There are often requests made, both by those prosecuting and defending, for a ‘full download’ of a mobile telephone to be provided by investigators. This term is vague and imprecise – it could be a request for a PDF report containing all the data extracted rather than just a subset, or it could be a request for the archive file accompanied by the special software required to open it. Often its use simply comes from a misunderstanding of the extraction process, what data is available, and in what format. A request should instead be specific as to the type of material (e.g. all content extracted, or just SMS text messages), the format (e.g. a PDF report) and any other parameters (e.g. date range).

At trial, evidence extracted from mobile telephones is often presented within a ‘working document’ communications schedule (for calls logs and messages) or as part of an Agreed Facts document. For example:

  • The data on the seized mobile telephone was extracted. The following SMS text messages had been sent and received on that device, using the telephone number 0131 496 xxxx:

Date Time Sender Recipient Content
5 December 2022 23:15:34 07700 900xxx (Clive) 0131 496 xxxx Hv u got any w
5 December 2022 23:15:58 0131 496 xxxx 07700 900xxx (Clive) Yh
5 December 2022 23:26:00 0131 496 xxxx 07700 900xxx (Clive) 1 hour
5 December 2022 23:54:12 07700 900xxx (Clive) 0131 496 xxxx Ok usual place
6 December 2022 00:05:03 07700 900xxx (Clive) 0131 496 xxxx Here
6 December 2022 01:04:43 0131 496 xxxx 07700 900xxx (Clive) Coming – got 5 w

Future Developments

The increasing reliance on mobile telephones in everyday life is likely to continue, resulting in even more information being stored on them. This in turn generates a significant burden on investigators who have to sift through the extracted material and identify anything of relevance.
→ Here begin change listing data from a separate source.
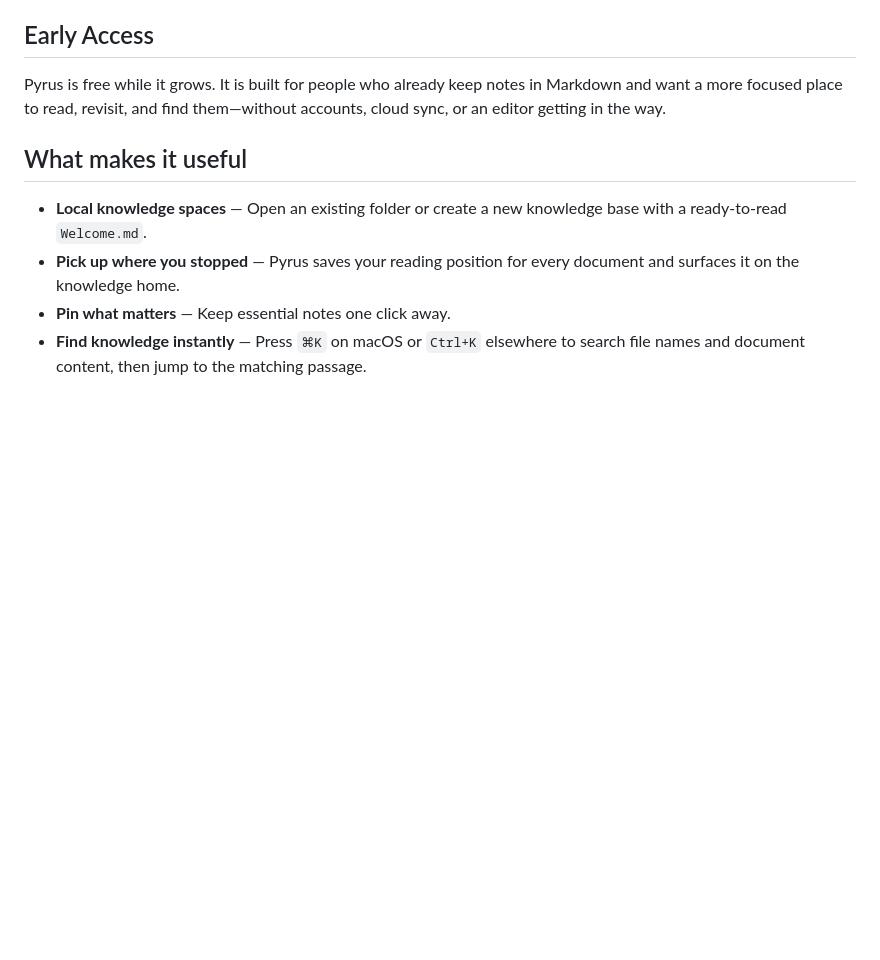
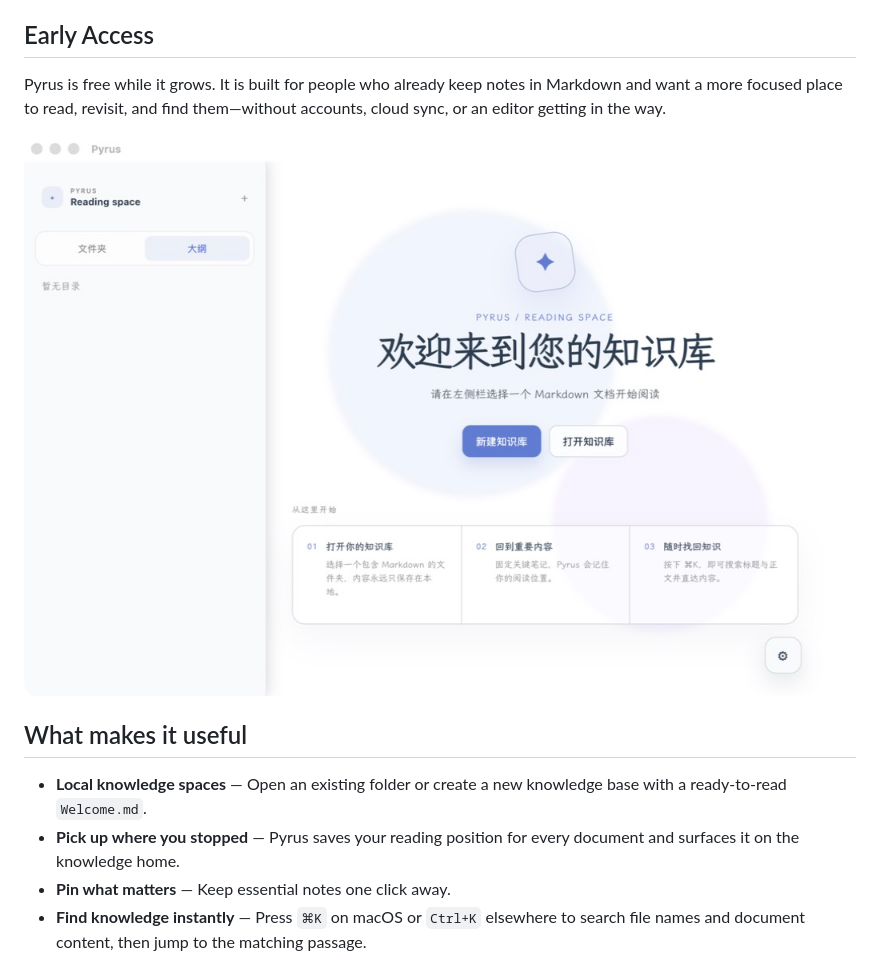
Before and after one commit to Insight4Core/markdown_reader, a Markdown page: README.md, the part around the change. Drawn GitHub-style; pictures changed too: docs/screenshots/welcome.png (added); blank space fills up the shorter version.

Commit message:
update readme and some doc

```diff
--- a/README.md
+++ b/README.md
@@ -8,6 +8,8 @@
 ## Early Access
 
 Pyrus is free while it grows. It is built for people who already keep notes in Markdown and want a more focused place to read, revisit, and find them—without accounts, cloud sync, or an editor getting in the way.
+
+![Pyrus welcome screen](./docs/screenshots/welcome.png)
 
 ## What makes it useful
 
```
Also changed, not shown: README_zh-CN.md (+2 -0 lines), docs/RELEASE_NOTES_v0.5.0-early-access.md (added, +30 -0 lines), docs/screenshots/global-search.png (added), docs/screenshots/knowledge-home.png (added), docs/screenshots/new-knowledge-base.png (added), docs/screenshots/preferences.png (added), docs/screenshots/reading.png (added), 1 other file.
The use of artificial intelligence (software that learns and adapts by itself, that could be used to accurately identify relevant data) may assist with this but the technology is still some way off from being able to replace a trained investigator spending hours looking through material extracted from multiple mobile telephones.

There is also a general move by technology companies (e.g. mobile telephone manufacturers) towards more secure encryption, and there is an ongoing debate over the balance between the right to privacy and the need for law enforcement to have access to some communications. This is likely to be a source of further legislation over the coming decade.